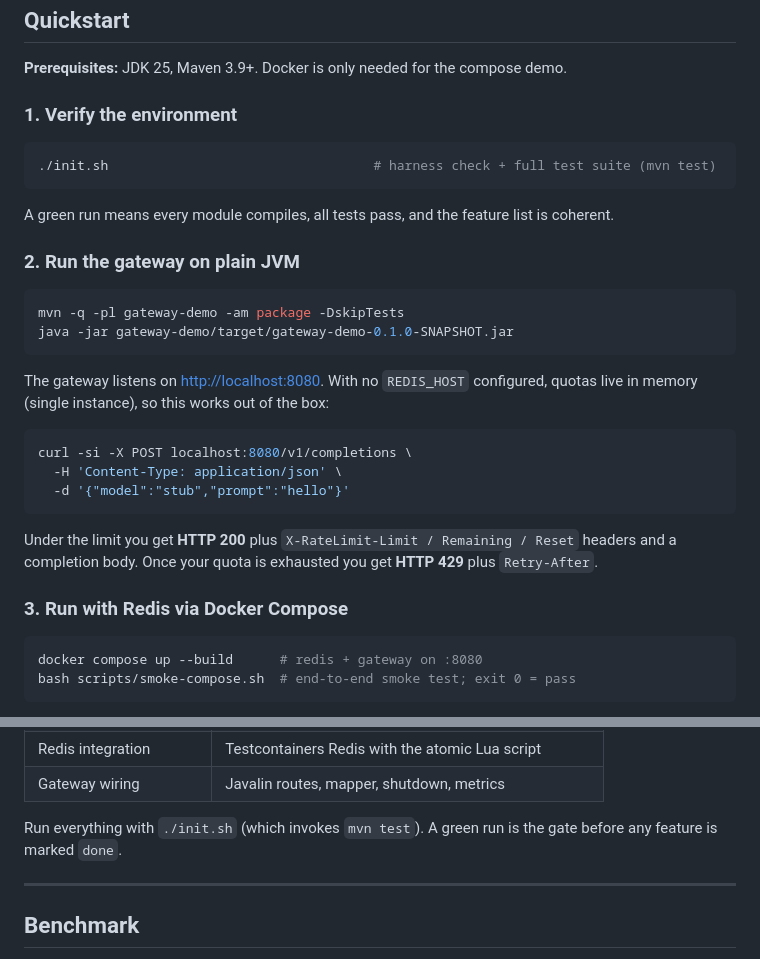
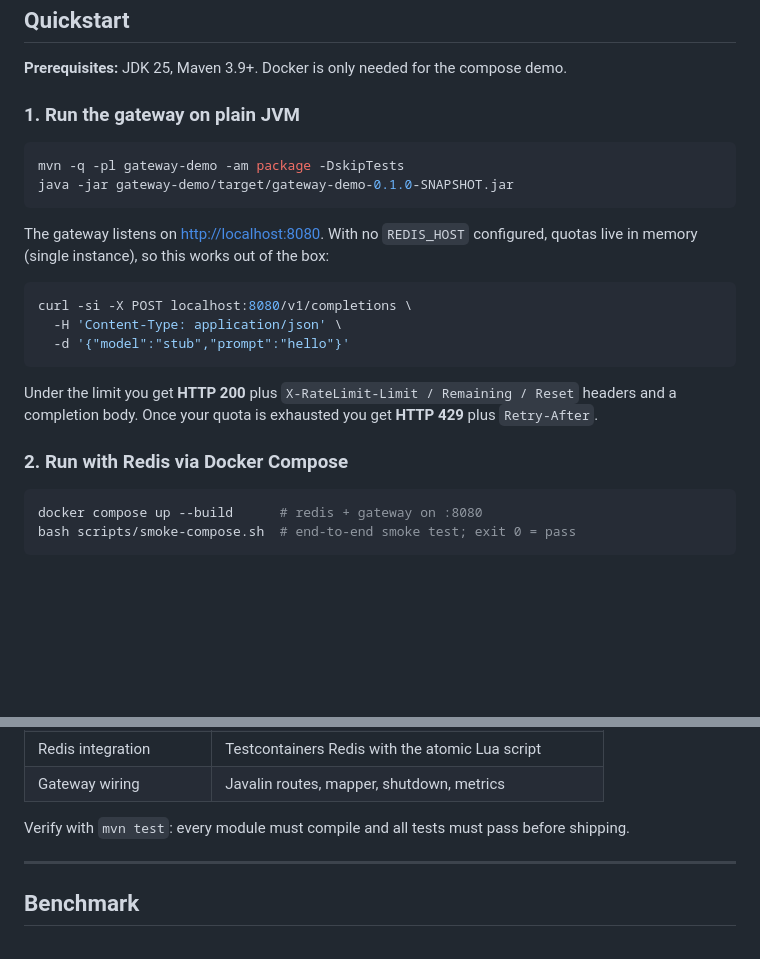
Before and after one commit to jordimarsal/redis-toolkit, a Markdown page: README.md, 2 parts joined by grey strips. GitHub-like rendering; blank space fills up the shorter version.

Commit message:
README: drop harness-specific content outside Project conventions
- Quickstart: remove ./init.sh verify step, renumber gateway/compose steps
- Testing section: run mvn test instead of init.sh; drop 'marked done' gate language

````diff
--- a/README.md
+++ b/README.md
@@ -38,15 +38,7 @@ gateway in under a minute.
 
 **Prerequisites:** JDK 25, Maven 3.9+. Docker is only needed for the compose demo.
 
-### 1. Verify the environment
-
-```bash
-./init.sh                                  # harness check + full test suite (mvn test)
-```
-
-A green run means every module compiles, all tests pass, and the feature list is coherent.
-
-### 2. Run the gateway on plain JVM
+### 1. Run the gateway on plain JVM
 
 ```bash
 mvn -q -pl gateway-demo -am package -DskipTests
@@ -65,7 +57,7 @@ curl -si -X POST localhost:8080/v1/completions \
 Under the limit you get **HTTP 200** plus `X-RateLimit-Limit / Remaining / Reset` headers and a
 completion body. Once your quota is exhausted you get **HTTP 429** plus `Retry-After`.
 
-### 3. Run with Redis via Docker Compose
+### 2. Run with Redis via Docker Compose
 
 ```bash
 docker compose up --build      # redis + gateway on :8080
@@ -201,8 +193,7 @@ The suite is organised around a **shared contract**: both stores must satisfy th
 | Redis integration           | Testcontainers Redis with the atomic Lua script             |
 | Gateway wiring              | Javalin routes, mapper, shutdown, metrics                    |
 
-Run everything with `./init.sh` (which invokes `mvn test`). A green run is the gate before any
-feature is marked `done`.
+Verify with `mvn test`: every module must compile and all tests must pass before shipping.
 
 ---
 
````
^^^^^^^^^^^^^^^^
#### Task instructions:
In the data above, find each line that uses the string "with". Copy it.

#### Response below:
-### 3. Run with Redis via Docker Compose
+### 2. Run with Redis via Docker Compose
 | Redis integration           | Testcontainers Redis with the atomic Lua script             |
-Run everything with `./init.sh` (which invokes `mvn test`). A green run is the gate before any
+Verify with `mvn test`: every module must compile and all tests must pass before shipping.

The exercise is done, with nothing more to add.